### SUPPLIED ENTRIES
※

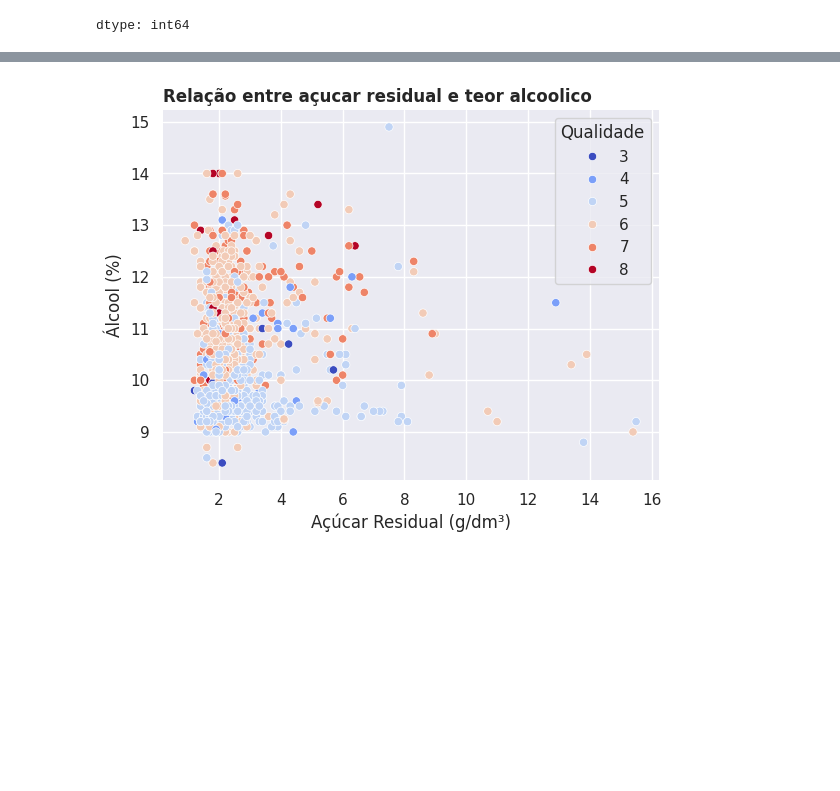
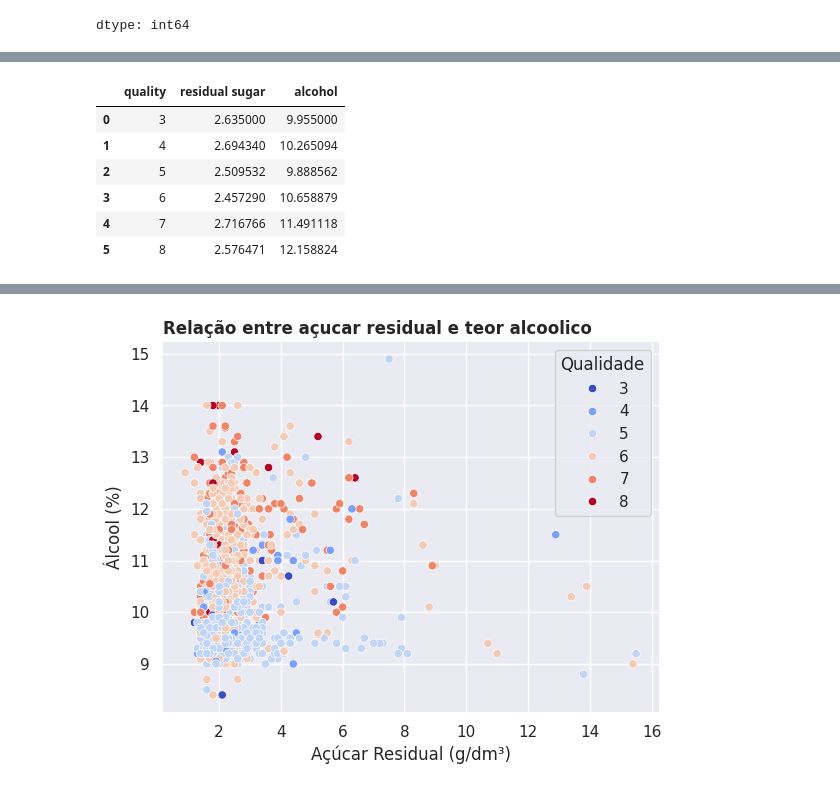
Before and after one commit to Lyanan85/In-GameSeries, a Jupyter notebook: projeto_redwine.ipynb, the cells around one changed output, grey strips where cells are left out. Saved outputs shown, nothing was run; the diff lists cells and outputs as text; code cells hidden in the pictures; blank space fills up the shorter version.

```diff
--- a/projeto_redwine.ipynb
+++ b/projeto_redwine.ipynb
@@ -28,2 +161,10 @@ dtype: int64
 # %%
-dfsugar_alcohol = df_clean.groupby("quality")[["residual sugar", "alcohol"]].mean().reset_index()
+df_clean.groupby("quality")[["residual sugar","alcohol"]].mean().reset_index()
+# %% [output]
+|  | quality | residual sugar | alcohol |
+| 0 | 3 | 2.635000 | 9.955000 |
+| 1 | 4 | 2.694340 | 10.265094 |
+| 2 | 5 | 2.509532 | 9.888562 |
+| 3 | 6 | 2.457290 | 10.658879 |
+| 4 | 7 | 2.716766 | 11.491118 |
+| 5 | 8 | 2.576471 | 12.158824 |
```
Also changed, not shown: parts of 24 cells of this notebook.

※

### AIM OF THE EXERCISE
Where does the string "groupby" appear in the records? Copy every line that holds it.

### EXERCISE RESPONSE
-dfsugar_alcohol = df_clean.groupby("quality")[["residual sugar", "alcohol"]].mean().reset_index()
+df_clean.groupby("quality")[["residual sugar","alcohol"]].mean().reset_index()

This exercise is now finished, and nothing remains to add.